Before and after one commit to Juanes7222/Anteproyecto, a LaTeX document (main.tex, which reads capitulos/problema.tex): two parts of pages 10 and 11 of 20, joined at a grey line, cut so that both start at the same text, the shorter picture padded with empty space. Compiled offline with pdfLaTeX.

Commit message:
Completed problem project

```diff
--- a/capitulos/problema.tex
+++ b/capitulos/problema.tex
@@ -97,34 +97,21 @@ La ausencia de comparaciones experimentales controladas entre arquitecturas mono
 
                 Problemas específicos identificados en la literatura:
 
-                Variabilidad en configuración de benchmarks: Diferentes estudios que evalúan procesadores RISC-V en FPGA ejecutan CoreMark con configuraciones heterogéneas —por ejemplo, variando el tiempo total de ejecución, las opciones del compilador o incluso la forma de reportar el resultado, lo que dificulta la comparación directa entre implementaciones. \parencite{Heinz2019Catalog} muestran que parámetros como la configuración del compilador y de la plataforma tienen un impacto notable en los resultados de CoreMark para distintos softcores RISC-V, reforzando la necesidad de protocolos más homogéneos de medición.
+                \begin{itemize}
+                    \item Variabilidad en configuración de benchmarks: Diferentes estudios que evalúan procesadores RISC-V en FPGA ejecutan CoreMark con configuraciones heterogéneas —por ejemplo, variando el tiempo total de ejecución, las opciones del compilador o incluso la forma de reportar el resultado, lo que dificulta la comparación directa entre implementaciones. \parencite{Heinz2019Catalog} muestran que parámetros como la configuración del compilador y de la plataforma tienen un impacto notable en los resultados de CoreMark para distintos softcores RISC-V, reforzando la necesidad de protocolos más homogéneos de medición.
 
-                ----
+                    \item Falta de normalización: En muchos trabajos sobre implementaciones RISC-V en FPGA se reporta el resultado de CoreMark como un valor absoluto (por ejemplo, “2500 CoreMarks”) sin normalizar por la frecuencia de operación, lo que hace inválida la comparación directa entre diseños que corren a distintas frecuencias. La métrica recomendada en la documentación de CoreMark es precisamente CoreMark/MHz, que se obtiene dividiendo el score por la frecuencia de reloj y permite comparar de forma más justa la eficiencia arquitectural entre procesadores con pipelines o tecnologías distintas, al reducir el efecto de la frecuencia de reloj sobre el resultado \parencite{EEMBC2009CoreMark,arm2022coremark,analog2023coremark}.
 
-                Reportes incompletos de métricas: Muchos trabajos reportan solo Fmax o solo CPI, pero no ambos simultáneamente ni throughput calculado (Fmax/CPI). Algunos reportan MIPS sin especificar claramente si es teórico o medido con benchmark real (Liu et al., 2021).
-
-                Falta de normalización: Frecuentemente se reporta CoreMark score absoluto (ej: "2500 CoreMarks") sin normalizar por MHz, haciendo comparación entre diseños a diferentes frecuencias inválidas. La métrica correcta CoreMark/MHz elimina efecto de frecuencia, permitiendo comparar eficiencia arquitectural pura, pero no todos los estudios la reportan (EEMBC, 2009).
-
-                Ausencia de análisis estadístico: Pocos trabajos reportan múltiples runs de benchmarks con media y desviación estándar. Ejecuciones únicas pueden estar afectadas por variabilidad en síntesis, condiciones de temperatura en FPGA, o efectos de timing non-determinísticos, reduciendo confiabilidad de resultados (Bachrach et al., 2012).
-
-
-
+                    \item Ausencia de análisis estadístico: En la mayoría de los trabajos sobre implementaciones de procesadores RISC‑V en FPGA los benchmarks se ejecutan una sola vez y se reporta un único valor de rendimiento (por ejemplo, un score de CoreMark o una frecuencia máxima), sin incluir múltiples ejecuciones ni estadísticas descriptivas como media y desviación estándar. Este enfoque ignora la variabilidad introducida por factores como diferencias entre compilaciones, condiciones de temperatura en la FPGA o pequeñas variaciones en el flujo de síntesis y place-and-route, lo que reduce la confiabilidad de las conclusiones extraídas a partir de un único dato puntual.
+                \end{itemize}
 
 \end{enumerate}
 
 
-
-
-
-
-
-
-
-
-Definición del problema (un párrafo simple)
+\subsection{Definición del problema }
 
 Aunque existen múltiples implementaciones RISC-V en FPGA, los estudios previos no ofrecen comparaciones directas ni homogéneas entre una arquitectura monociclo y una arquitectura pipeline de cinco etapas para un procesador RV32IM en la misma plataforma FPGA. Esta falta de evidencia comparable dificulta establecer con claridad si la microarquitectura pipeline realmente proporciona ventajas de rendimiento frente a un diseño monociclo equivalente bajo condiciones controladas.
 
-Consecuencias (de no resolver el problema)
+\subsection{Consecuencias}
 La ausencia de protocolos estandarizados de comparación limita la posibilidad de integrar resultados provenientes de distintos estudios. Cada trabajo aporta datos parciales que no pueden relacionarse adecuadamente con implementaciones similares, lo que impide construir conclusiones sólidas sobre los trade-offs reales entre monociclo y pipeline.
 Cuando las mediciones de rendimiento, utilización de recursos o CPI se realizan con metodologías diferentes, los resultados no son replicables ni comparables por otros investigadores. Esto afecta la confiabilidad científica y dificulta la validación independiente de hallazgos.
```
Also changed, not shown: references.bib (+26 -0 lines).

———

> _REQUIREMENT_
The material must be reproduced word for word.

> _SOLVED PROBLEM_
Before and after one commit to Juanes7222/Anteproyecto, a LaTeX document (main.tex, which reads capitulos/problema.tex): two parts of pages 10 and 11 of 20, joined at a grey line, cut so that both start at the same text, the shorter picture padded with empty space. Compiled offline with pdfLaTeX.

Commit message:
Completed problem project

```diff
--- a/capitulos/problema.tex
+++ b/capitulos/problema.tex
@@ -97,34 +97,21 @@ La ausencia de comparaciones experimentales controladas entre arquitecturas mono
 
                 Problemas específicos identificados en la literatura:
 
-                Variabilidad en configuración de benchmarks: Diferentes estudios que evalúan procesadores RISC-V en FPGA ejecutan CoreMark con configuraciones heterogéneas —por ejemplo, variando el tiempo total de ejecución, las opciones del compilador o incluso la forma de reportar el resultado, lo que dificulta la comparación directa entre implementaciones. \parencite{Heinz2019Catalog} muestran que parámetros como la configuración del compilador y de la plataforma tienen un impacto notable en los resultados de CoreMark para distintos softcores RISC-V, reforzando la necesidad de protocolos más homogéneos de medición.
+                \begin{itemize}
+                    \item Variabilidad en configuración de benchmarks: Diferentes estudios que evalúan procesadores RISC-V en FPGA ejecutan CoreMark con configuraciones heterogéneas —por ejemplo, variando el tiempo total de ejecución, las opciones del compilador o incluso la forma de reportar el resultado, lo que dificulta la comparación directa entre implementaciones. \parencite{Heinz2019Catalog} muestran que parámetros como la configuración del compilador y de la plataforma tienen un impacto notable en los resultados de CoreMark para distintos softcores RISC-V, reforzando la necesidad de protocolos más homogéneos de medición.
 
-                ----
+                    \item Falta de normalización: En muchos trabajos sobre implementaciones RISC-V en FPGA se reporta el resultado de CoreMark como un valor absoluto (por ejemplo, “2500 CoreMarks”) sin normalizar por la frecuencia de operación, lo que hace inválida la comparación directa entre diseños que corren a distintas frecuencias. La métrica recomendada en la documentación de CoreMark es precisamente CoreMark/MHz, que se obtiene dividiendo el score por la frecuencia de reloj y permite comparar de forma más justa la eficiencia arquitectural entre procesadores con pipelines o tecnologías distintas, al reducir el efecto de la frecuencia de reloj sobre el resultado \parencite{EEMBC2009CoreMark,arm2022coremark,analog2023coremark}.
 
-                Reportes incompletos de métricas: Muchos trabajos reportan solo Fmax o solo CPI, pero no ambos simultáneamente ni throughput calculado (Fmax/CPI). Algunos reportan MIPS sin especificar claramente si es teórico o medido con benchmark real (Liu et al., 2021).
-
-                Falta de normalización: Frecuentemente se reporta CoreMark score absoluto (ej: "2500 CoreMarks") sin normalizar por MHz, haciendo comparación entre diseños a diferentes frecuencias inválidas. La métrica correcta CoreMark/MHz elimina efecto de frecuencia, permitiendo comparar eficiencia arquitectural pura, pero no todos los estudios la reportan (EEMBC, 2009).
-
-                Ausencia de análisis estadístico: Pocos trabajos reportan múltiples runs de benchmarks con media y desviación estándar. Ejecuciones únicas pueden estar afectadas por variabilidad en síntesis, condiciones de temperatura en FPGA, o efectos de timing non-determinísticos, reduciendo confiabilidad de resultados (Bachrach et al., 2012).
-
-
-
+                    \item Ausencia de análisis estadístico: En la mayoría de los trabajos sobre implementaciones de procesadores RISC‑V en FPGA los benchmarks se ejecutan una sola vez y se reporta un único valor de rendimiento (por ejemplo, un score de CoreMark o una frecuencia máxima), sin incluir múltiples ejecuciones ni estadísticas descriptivas como media y desviación estándar. Este enfoque ignora la variabilidad introducida por factores como diferencias entre compilaciones, condiciones de temperatura en la FPGA o pequeñas variaciones en el flujo de síntesis y place-and-route, lo que reduce la confiabilidad de las conclusiones extraídas a partir de un único dato puntual.
+                \end{itemize}
 
 \end{enumerate}
 
 
-
-
-
-
-
-
-
-
-Definición del problema (un párrafo simple)
+\subsection{Definición del problema }
 
 Aunque existen múltiples implementaciones RISC-V en FPGA, los estudios previos no ofrecen comparaciones directas ni homogéneas entre una arquitectura monociclo y una arquitectura pipeline de cinco etapas para un procesador RV32IM en la misma plataforma FPGA. Esta falta de evidencia comparable dificulta establecer con claridad si la microarquitectura pipeline realmente proporciona ventajas de rendimiento frente a un diseño monociclo equivalente bajo condiciones controladas.
 
-Consecuencias (de no resolver el problema)
+\subsection{Consecuencias}
 La ausencia de protocolos estandarizados de comparación limita la posibilidad de integrar resultados provenientes de distintos estudios. Cada trabajo aporta datos parciales que no pueden relacionarse adecuadamente con implementaciones similares, lo que impide construir conclusiones sólidas sobre los trade-offs reales entre monociclo y pipeline.
 Cuando las mediciones de rendimiento, utilización de recursos o CPI se realizan con metodologías diferentes, los resultados no son replicables ni comparables por otros investigadores. Esto afecta la confiabilidad científica y dificulta la validación independiente de hallazgos.
```
Also changed, not shown: references.bib (+26 -0 lines).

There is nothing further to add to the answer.